One of the notable characteristics of this magazine is that it manages to inspire an equal amount of criticism from all parts of the political spectrum (this will come as a surprise, of course, to all parts of the political spectrum). Since our subject matter is a state, and not a lifestyle or an ideology, our readers are all over the map politically, sharing only the common denominator of an address or a hankering for the place they used to call home. Texas-loving conservatives tend to think we’re too liberal, while Texas-loving liberals tend to think we’re too conservative. Either way, we never end up preaching to the choir, and our in-boxes are never empty of “you suck” e-mails from one segment of our readership or another, lambasting us for leaning too far left or right. Sometimes we’re accused of doing both at the same time.
This month should be no different. I can already hear, like the distant hoofbeats of an approaching cavalry, the letters we’ll get regarding our cover story about rocker-cum-right-wing-squawker Ted Nugent. A passel or two will likely find fault with the Nuge’s brand of defiant, gun-toting, dog-eat-dog conservatism. Another will probably take issue with his violent and obscenity-laced language (which cannot, in good conscience, be scrubbed from a story that aims to take accurate measure of the man—sorry). Animal rights supporters will find much to object to in the Tedator’s ferocious advocacy of hunting, and there may even be some hunters who wish to dissent from his ferocity. Then there will be that portion of the mail that simply bashes his guitar playing.
But in the hurly-burly pace of modern life, sometimes you just don’t have time to harangue an editor. You read a story in a magazine and feel compelled to lodge a complaint with the dimwits who produced it, but before you can get a letter off, your attention is drawn to more-pressing matters, and after a few days your hackles are down and the whole thing has slipped away and joined the list of Things You Were Going to Do. For us, nothing is more tragic than the idea of an unwritten letter to the editor. We want to know how you feel. Reader mail, especially of the irate variety, is extremely important to us, and I would hate to think of anyone not responding to this month’s cover story simply because he was too busy to write.
Therefore, I have created a template so that readers who are worked up about our decision to put the Nuge on the cover with a submachine gun can more easily express their feelings (the template also accommodates the pro-Ted readers who wish to celebrate our choice). All you have to do is cut out the passage below, fill in the blanks, and drop the whole thing in the nearest mailbox. We will happily publish the results in an upcoming issue.

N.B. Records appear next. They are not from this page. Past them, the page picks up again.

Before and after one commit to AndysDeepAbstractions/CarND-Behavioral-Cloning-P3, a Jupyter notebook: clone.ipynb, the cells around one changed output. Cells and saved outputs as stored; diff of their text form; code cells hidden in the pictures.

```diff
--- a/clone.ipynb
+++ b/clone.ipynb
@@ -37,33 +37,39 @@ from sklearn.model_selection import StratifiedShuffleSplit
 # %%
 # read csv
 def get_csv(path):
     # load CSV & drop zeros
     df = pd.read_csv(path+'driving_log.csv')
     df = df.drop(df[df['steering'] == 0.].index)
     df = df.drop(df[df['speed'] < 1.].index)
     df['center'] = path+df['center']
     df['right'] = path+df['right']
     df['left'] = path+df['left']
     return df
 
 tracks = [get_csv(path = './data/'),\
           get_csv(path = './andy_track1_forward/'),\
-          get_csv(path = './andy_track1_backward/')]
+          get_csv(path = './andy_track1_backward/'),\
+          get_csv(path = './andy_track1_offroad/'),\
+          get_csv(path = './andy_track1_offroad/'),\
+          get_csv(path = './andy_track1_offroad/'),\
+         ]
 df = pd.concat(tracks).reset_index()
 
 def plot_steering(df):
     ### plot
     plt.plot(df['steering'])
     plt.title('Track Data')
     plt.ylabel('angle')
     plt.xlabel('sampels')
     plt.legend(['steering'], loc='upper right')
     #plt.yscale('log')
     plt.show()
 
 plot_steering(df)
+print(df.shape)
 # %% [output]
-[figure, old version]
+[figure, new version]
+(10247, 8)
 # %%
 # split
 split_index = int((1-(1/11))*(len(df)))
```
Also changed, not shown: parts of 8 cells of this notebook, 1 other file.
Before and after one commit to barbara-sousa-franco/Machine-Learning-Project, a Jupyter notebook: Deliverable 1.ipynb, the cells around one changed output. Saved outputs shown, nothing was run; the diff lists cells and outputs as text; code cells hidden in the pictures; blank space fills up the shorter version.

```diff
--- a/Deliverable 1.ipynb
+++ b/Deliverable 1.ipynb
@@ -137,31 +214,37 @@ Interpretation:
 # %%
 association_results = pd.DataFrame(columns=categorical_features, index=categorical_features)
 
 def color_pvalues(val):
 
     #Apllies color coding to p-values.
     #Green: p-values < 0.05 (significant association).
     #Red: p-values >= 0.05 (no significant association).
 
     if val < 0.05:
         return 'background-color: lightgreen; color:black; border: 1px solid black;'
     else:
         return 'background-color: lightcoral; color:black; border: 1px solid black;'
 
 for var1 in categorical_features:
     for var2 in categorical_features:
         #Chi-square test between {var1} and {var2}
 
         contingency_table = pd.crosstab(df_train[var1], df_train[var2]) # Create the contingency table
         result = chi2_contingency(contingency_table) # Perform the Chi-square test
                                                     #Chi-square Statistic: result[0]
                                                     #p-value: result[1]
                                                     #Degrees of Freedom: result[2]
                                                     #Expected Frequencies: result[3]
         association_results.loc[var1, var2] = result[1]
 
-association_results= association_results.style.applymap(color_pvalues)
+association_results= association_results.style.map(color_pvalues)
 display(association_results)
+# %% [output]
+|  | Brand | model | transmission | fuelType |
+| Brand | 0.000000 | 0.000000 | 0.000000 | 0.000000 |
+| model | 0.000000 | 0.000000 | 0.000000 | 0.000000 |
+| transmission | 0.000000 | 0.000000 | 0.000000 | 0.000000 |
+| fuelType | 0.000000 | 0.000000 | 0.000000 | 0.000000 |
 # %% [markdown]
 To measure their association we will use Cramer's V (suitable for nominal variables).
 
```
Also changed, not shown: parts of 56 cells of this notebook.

Download a PDF of the template.
As always, we look forward to hearing from you.
The fifty best hamburgers in Texas (which, by the way, is the birthplace of the burger—more on that too), senior editor Michael Hall’s profile of Judge Sharon Keller, executive editor Skip Hollandsworth’s dark tale of a southeast Texas dogfighting ring, and executive editor Mimi Swartz’s take on the Houston mayor’s race.